John Williams’ score is satisfying and surprisingly complex, cinematographer Michael Butler effectively captures the earthy browns, cloudy grays and watery blues of the Montana badlands, and Thomas McGuane’s screenplay features one undeniably great line of dialogue: “the closer you get to Canada, the more things eat your horses.” As long as you don’t mind watching Brando mince across the screen spouting dialogue in a comic brogue, you’ll find The Missouri Breaks hugely enjoyable entertainment. Also airs at 1:30 PM.

Sunday 10/28/12

12:30 AM Turner Classic Movies
Tormented (1960 USA): Here’s a Halloween treat you won’t want to miss! From the mind of writer-director-producer Bert I. Gordon (aka Mr. BIG) comes Tormented, the story of a spurned woman and her efforts to get revenge on her man...even after she’s dead. The guy is Tom Stewart (Richard Carlson), who thinks his relationship with old flame Vi (Juli Reding) has come to an end after she conveniently topples off a lighthouse.
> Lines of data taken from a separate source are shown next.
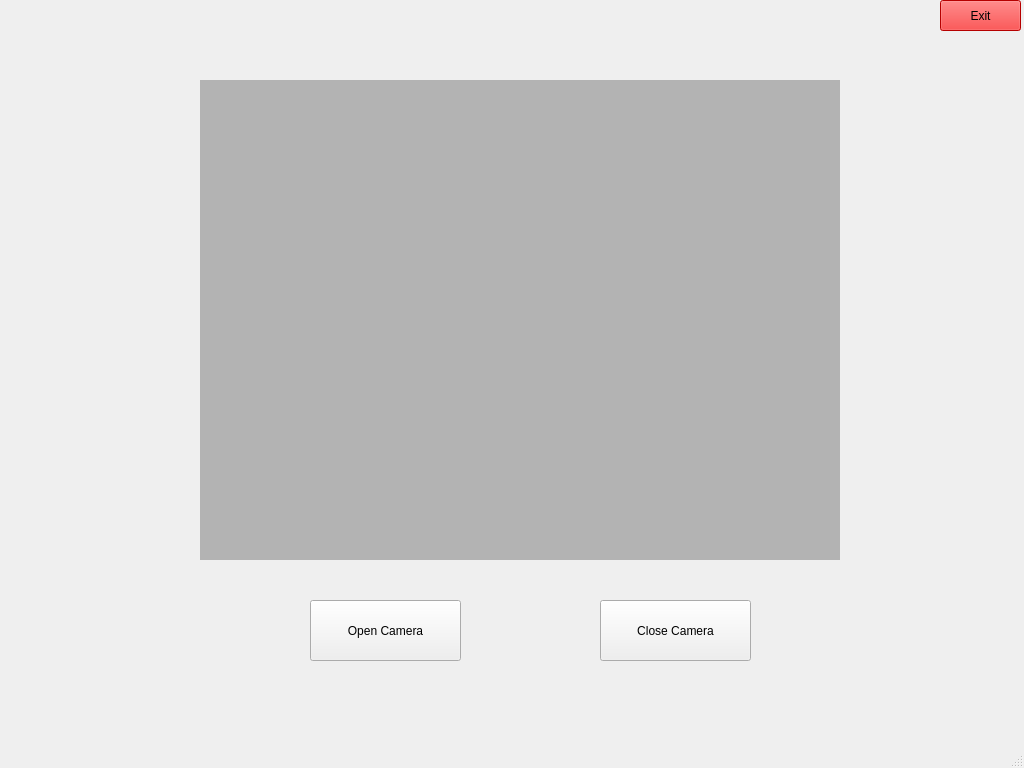
Old version of the form Gui_Project/GuiLayout.ui in the repository moosinyismyhappy/CN405-Craftsman.
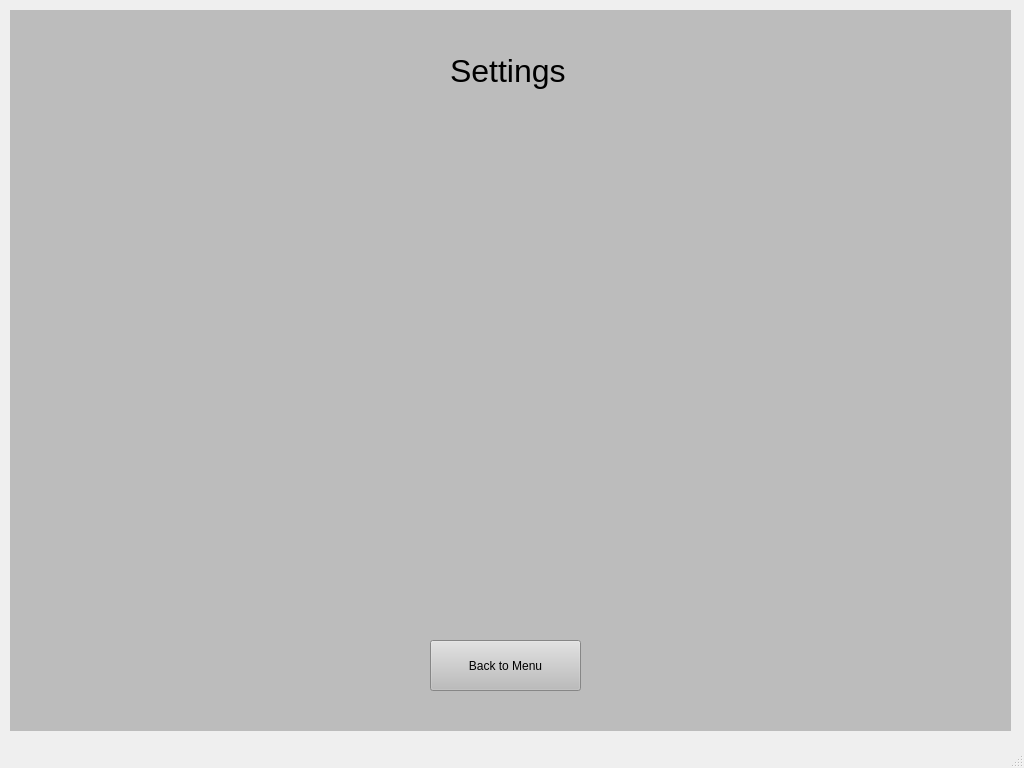
New version of the form.

Diff of the .ui file:
```diff
--- a/Gui_Project/GuiLayout.ui
+++ b/Gui_Project/GuiLayout.ui
@@ -14,17 +14,33 @@
    <string>Craftsman Effectiveness Detection</string>
   </property>
   <widget class="QWidget" name="centralwidget">
+   <widget class="QStackedWidget" name="stackedWidget">
+    <property name="geometry">
+     <rect>
+      <x>10</x>
+      <y>10</y>
+      <width>1001</width>
+      <height>721</height>
+     </rect>
+    </property>
+    <property name="styleSheet">
+     <string notr="true">background-color: rgb(188, 188, 188);</string>
+    </property>
+    <property name="currentIndex">
+     <number>1</number>
+    </property>
+    <widget class="QWidget" name="page">
    <widget class="QLabel" name="label">
     <property name="geometry">
      <rect>
       <x>200</x>
-      <y>80</y>
+        <y>70</y>
       <width>640</width>
       <height>480</height>
      </rect>
     </property>
     <property name="styleSheet">
-     <string notr="true">background-color: rgb(179, 179, 179);</string>
+       <string notr="true">background-color: rgb(47, 47, 47);</string>
     </property>
     <property name="text">
      <string/>
@@ -33,8 +49,8 @@
    <widget class="QPushButton" name="pushButton">
     <property name="geometry">
      <rect>
-      <x>310</x>
-      <y>600</y>
+        <x>250</x>
+        <y>590</y>
       <width>151</width>
       <height>61</height>
      </rect>
@@ -46,8 +62,8 @@
    <widget class="QPushButton" name="pushButton_2">
     <property name="geometry">
      <rect>
-      <x>600</x>
-      <y>600</y>
+        <x>440</x>
+        <y>590</y>
       <width>151</width>
       <height>61</height>
      </rect>
@@ -59,29 +75,51 @@
    <widget class="QPushButton" name="pushButton_3">
     <property name="geometry">
      <rect>
-      <x>940</x>
-      <y>0</y>
-      <width>81</width>
-      <height>31</height>
-     </rect>
-    </property>
-    <property name="styleSheet">
-     <string notr="true">background-color: rgb(255, 0, 0);</string>
-    </property>
+        <x>640</x>
+        <y>590</y>
+        <width>151</width>
+        <height>61</height>
+       </rect>
+      </property>
     <property name="text">
-     <string>Exit</string>
+       <string>Settings</string>
     </property>
    </widget>
   </widget>
-  <widget class="QMenuBar" name="menubar">
+    <widget class="QWidget" name="page_2">
+     <widget class="QLabel" name="label_2">
    <property name="geometry">
     <rect>
-     <x>0</x>
-     <y>0</y>
-     <width>1024</width>
-     <height>26</height>
-    </rect>
-   </property>
+        <x>440</x>
+        <y>40</y>
+        <width>121</width>
+        <height>41</height>
+       </rect>
+      </property>
+      <property name="font">
+       <font>
+        <pointsize>24</pointsize>
+       </font>
+      </property>
+      <property name="text">
+       <string>Settings</string>
+      </property>
+     </widget>
+     <widget class="QPushButton" name="pushButton_4">
+      <property name="geometry">
+       <rect>
+        <x>420</x>
+        <y>630</y>
+        <width>151</width>
+        <height>51</height>
+       </rect>
+      </property>
+      <property name="text">
+       <string>Back to Menu</string>
+      </property>
+     </widget>
+    </widget>
+   </widget>
   </widget>
   <widget class="QStatusBar" name="statusbar"/>
  </widget>
```
Lines whose indentation alone changed are shown as unchanged.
No such luck, however, as Vi’s ghost returns to remind Tom that love is thicker than ectoplasm! As with most Gordon pics of the period, this one has a role for Bert’s daughter Susan, and Joe Turkel (Blade Runner) pops up as Nick the Blackmailer.

8:00 AM Fox Movie Channel
Pippin: His Life and Times (1981 USA-CAN): I’ve never seen this made-for-TV adaptation of the hugely popular stage musical of the same name, but Ben Vereen repeats his Broadway performance as The Leading Player and the balance of the cast is also interesting. Martha Raye steps into the role of Berthe (originally occupied by Irene "Granny Clampett" Ryan), whilst William Katt and Chita Rivera also put in appearances. Though not much of a musical fan, Pippin’s rarity will probably be enough to tempt me to take a peek.